# [Task details]
Copy the records below character for character.

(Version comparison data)

____

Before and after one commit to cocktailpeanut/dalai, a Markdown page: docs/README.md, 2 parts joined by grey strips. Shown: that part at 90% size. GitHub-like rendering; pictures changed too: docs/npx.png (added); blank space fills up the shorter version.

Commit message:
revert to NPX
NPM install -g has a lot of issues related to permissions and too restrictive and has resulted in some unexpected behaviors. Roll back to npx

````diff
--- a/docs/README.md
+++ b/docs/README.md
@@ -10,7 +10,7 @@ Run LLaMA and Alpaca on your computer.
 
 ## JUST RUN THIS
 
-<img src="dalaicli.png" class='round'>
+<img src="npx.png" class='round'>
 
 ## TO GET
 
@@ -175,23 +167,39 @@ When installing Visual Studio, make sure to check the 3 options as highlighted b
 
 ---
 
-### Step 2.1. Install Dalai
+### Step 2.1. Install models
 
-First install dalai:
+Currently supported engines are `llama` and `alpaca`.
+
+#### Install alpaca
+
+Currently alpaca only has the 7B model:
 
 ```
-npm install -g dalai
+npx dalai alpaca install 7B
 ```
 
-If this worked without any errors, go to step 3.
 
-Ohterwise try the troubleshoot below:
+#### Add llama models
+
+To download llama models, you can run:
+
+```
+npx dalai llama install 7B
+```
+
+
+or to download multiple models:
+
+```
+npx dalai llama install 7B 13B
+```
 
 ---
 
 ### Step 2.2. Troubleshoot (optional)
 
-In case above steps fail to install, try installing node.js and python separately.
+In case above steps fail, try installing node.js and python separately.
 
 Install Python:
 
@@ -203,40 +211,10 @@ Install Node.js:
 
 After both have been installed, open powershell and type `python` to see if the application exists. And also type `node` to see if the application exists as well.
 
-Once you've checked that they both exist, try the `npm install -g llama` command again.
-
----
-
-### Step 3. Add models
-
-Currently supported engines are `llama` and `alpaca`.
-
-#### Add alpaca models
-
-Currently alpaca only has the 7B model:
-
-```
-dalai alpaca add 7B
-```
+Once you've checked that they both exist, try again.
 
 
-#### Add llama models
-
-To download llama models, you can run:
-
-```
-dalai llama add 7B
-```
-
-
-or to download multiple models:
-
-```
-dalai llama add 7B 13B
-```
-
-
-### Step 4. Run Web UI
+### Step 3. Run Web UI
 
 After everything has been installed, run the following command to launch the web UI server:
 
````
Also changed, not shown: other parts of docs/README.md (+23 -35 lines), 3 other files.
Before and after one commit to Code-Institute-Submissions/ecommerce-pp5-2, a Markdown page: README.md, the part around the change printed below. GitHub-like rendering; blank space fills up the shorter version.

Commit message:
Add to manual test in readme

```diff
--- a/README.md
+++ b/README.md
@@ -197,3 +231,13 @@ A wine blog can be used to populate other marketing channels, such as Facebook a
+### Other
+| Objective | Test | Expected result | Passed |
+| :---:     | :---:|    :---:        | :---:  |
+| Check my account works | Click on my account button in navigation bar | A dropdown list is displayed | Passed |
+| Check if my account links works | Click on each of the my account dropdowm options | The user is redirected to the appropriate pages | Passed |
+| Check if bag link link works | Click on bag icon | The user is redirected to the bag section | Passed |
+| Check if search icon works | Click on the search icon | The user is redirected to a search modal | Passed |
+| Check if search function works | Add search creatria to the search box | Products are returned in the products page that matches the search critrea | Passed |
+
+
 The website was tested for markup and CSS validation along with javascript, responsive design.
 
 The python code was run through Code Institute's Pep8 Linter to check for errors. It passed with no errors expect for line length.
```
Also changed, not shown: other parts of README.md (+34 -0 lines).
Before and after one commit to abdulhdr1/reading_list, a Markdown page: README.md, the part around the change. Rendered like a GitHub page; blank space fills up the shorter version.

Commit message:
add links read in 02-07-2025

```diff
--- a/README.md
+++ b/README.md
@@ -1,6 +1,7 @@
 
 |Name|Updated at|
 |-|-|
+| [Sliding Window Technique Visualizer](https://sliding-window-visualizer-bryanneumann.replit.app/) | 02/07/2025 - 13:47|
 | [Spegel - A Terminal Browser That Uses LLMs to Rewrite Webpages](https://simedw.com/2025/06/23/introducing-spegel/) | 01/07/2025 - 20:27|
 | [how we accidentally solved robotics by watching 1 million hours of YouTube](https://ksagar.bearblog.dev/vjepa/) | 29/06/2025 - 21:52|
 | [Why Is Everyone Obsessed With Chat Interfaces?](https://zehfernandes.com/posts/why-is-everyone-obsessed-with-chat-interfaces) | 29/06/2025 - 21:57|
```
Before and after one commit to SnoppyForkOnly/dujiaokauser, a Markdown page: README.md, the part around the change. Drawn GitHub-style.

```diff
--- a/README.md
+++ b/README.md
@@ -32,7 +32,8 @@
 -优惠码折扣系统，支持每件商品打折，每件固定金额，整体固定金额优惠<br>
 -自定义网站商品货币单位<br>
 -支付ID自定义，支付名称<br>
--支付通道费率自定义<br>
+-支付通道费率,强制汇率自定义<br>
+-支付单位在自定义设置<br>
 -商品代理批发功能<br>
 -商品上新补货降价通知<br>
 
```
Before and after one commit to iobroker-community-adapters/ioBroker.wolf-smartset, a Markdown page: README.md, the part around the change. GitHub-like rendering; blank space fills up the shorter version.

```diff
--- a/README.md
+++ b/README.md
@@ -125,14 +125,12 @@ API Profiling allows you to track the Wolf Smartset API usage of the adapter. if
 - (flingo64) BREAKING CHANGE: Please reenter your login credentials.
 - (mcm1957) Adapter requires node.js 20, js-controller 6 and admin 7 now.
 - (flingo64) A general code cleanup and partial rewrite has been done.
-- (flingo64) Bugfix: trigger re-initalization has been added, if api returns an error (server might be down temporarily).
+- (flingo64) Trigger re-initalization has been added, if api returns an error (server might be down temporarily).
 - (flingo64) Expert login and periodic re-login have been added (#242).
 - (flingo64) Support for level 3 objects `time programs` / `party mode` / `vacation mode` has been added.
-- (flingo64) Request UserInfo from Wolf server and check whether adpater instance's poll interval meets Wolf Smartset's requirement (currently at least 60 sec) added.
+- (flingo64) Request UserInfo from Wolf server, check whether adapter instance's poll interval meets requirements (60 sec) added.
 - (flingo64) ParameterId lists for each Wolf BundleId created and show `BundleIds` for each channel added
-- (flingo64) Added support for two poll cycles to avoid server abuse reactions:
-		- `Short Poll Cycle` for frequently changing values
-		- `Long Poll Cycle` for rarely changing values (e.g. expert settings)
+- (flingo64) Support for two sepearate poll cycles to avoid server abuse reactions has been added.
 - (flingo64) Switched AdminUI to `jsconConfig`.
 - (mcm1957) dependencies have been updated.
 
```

____

# [Exercise solution]
Before and after one commit to cocktailpeanut/dalai, a Markdown page: docs/README.md, 2 parts joined by grey strips. Shown: that part at 90% size. GitHub-like rendering; pictures changed too: docs/npx.png (added); blank space fills up the shorter version.

Commit message:
revert to NPX
NPM install -g has a lot of issues related to permissions and too restrictive and has resulted in some unexpected behaviors. Roll back to npx

````diff
--- a/docs/README.md
+++ b/docs/README.md
@@ -10,7 +10,7 @@ Run LLaMA and Alpaca on your computer.
 
 ## JUST RUN THIS
 
-<img src="dalaicli.png" class='round'>
+<img src="npx.png" class='round'>
 
 ## TO GET
 
@@ -175,23 +167,39 @@ When installing Visual Studio, make sure to check the 3 options as highlighted b
 
 ---
 
-### Step 2.1. Install Dalai
+### Step 2.1. Install models
 
-First install dalai:
+Currently supported engines are `llama` and `alpaca`.
+
+#### Install alpaca
+
+Currently alpaca only has the 7B model:
 
 ```
-npm install -g dalai
+npx dalai alpaca install 7B
 ```
 
-If this worked without any errors, go to step 3.
 
-Ohterwise try the troubleshoot below:
+#### Add llama models
+
+To download llama models, you can run:
+
+```
+npx dalai llama install 7B
+```
+
+
+or to download multiple models:
+
+```
+npx dalai llama install 7B 13B
+```
 
 ---
 
 ### Step 2.2. Troubleshoot (optional)
 
-In case above steps fail to install, try installing node.js and python separately.
+In case above steps fail, try installing node.js and python separately.
 
 Install Python:
 
@@ -203,40 +211,10 @@ Install Node.js:
 
 After both have been installed, open powershell and type `python` to see if the application exists. And also type `node` to see if the application exists as well.
 
-Once you've checked that they both exist, try the `npm install -g llama` command again.
-
----
-
-### Step 3. Add models
-
-Currently supported engines are `llama` and `alpaca`.
-
-#### Add alpaca models
-
-Currently alpaca only has the 7B model:
-
-```
-dalai alpaca add 7B
-```
+Once you've checked that they both exist, try again.
 
 
-#### Add llama models
-
-To download llama models, you can run:
-
-```
-dalai llama add 7B
-```
-
-
-or to download multiple models:
-
-```
-dalai llama add 7B 13B
-```
-
-
-### Step 4. Run Web UI
+### Step 3. Run Web UI
 
 After everything has been installed, run the following command to launch the web UI server:
 
````
Also changed, not shown: other parts of docs/README.md (+23 -35 lines), 3 other files.
Before and after one commit to Code-Institute-Submissions/ecommerce-pp5-2, a Markdown page: README.md, the part around the change printed below. GitHub-like rendering; blank space fills up the shorter version.

Commit message:
Add to manual test in readme

```diff
--- a/README.md
+++ b/README.md
@@ -197,3 +231,13 @@ A wine blog can be used to populate other marketing channels, such as Facebook a
+### Other
+| Objective | Test | Expected result | Passed |
+| :---:     | :---:|    :---:        | :---:  |
+| Check my account works | Click on my account button in navigation bar | A dropdown list is displayed | Passed |
+| Check if my account links works | Click on each of the my account dropdowm options | The user is redirected to the appropriate pages | Passed |
+| Check if bag link link works | Click on bag icon | The user is redirected to the bag section | Passed |
+| Check if search icon works | Click on the search icon | The user is redirected to a search modal | Passed |
+| Check if search function works | Add search creatria to the search box | Products are returned in the products page that matches the search critrea | Passed |
+
+
 The website was tested for markup and CSS validation along with javascript, responsive design.
 
 The python code was run through Code Institute's Pep8 Linter to check for errors. It passed with no errors expect for line length.
```
Also changed, not shown: other parts of README.md (+34 -0 lines).
Before and after one commit to abdulhdr1/reading_list, a Markdown page: README.md, the part around the change. Rendered like a GitHub page; blank space fills up the shorter version.

Commit message:
add links read in 02-07-2025

```diff
--- a/README.md
+++ b/README.md
@@ -1,6 +1,7 @@
 
 |Name|Updated at|
 |-|-|
+| [Sliding Window Technique Visualizer](https://sliding-window-visualizer-bryanneumann.replit.app/) | 02/07/2025 - 13:47|
 | [Spegel - A Terminal Browser That Uses LLMs to Rewrite Webpages](https://simedw.com/2025/06/23/introducing-spegel/) | 01/07/2025 - 20:27|
 | [how we accidentally solved robotics by watching 1 million hours of YouTube](https://ksagar.bearblog.dev/vjepa/) | 29/06/2025 - 21:52|
 | [Why Is Everyone Obsessed With Chat Interfaces?](https://zehfernandes.com/posts/why-is-everyone-obsessed-with-chat-interfaces) | 29/06/2025 - 21:57|
```
Before and after one commit to SnoppyForkOnly/dujiaokauser, a Markdown page: README.md, the part around the change. Drawn GitHub-style.

```diff
--- a/README.md
+++ b/README.md
@@ -32,7 +32,8 @@
 -优惠码折扣系统，支持每件商品打折，每件固定金额，整体固定金额优惠<br>
 -自定义网站商品货币单位<br>
 -支付ID自定义，支付名称<br>
--支付通道费率自定义<br>
+-支付通道费率,强制汇率自定义<br>
+-支付单位在自定义设置<br>
 -商品代理批发功能<br>
 -商品上新补货降价通知<br>
 
```
Before and after one commit to iobroker-community-adapters/ioBroker.wolf-smartset, a Markdown page: README.md, the part around the change. GitHub-like rendering; blank space fills up the shorter version.

```diff
--- a/README.md
+++ b/README.md
@@ -125,14 +125,12 @@ API Profiling allows you to track the Wolf Smartset API usage of the adapter. if
 - (flingo64) BREAKING CHANGE: Please reenter your login credentials.
 - (mcm1957) Adapter requires node.js 20, js-controller 6 and admin 7 now.
 - (flingo64) A general code cleanup and partial rewrite has been done.
-- (flingo64) Bugfix: trigger re-initalization has been added, if api returns an error (server might be down temporarily).
+- (flingo64) Trigger re-initalization has been added, if api returns an error (server might be down temporarily).
 - (flingo64) Expert login and periodic re-login have been added (#242).
 - (flingo64) Support for level 3 objects `time programs` / `party mode` / `vacation mode` has been added.
-- (flingo64) Request UserInfo from Wolf server and check whether adpater instance's poll interval meets Wolf Smartset's requirement (currently at least 60 sec) added.
+- (flingo64) Request UserInfo from Wolf server, check whether adapter instance's poll interval meets requirements (60 sec) added.
 - (flingo64) ParameterId lists for each Wolf BundleId created and show `BundleIds` for each channel added
-- (flingo64) Added support for two poll cycles to avoid server abuse reactions:
-		- `Short Poll Cycle` for frequently changing values
-		- `Long Poll Cycle` for rarely changing values (e.g. expert settings)
+- (flingo64) Support for two sepearate poll cycles to avoid server abuse reactions has been added.
 - (flingo64) Switched AdminUI to `jsconConfig`.
 - (mcm1957) dependencies have been updated.
 
```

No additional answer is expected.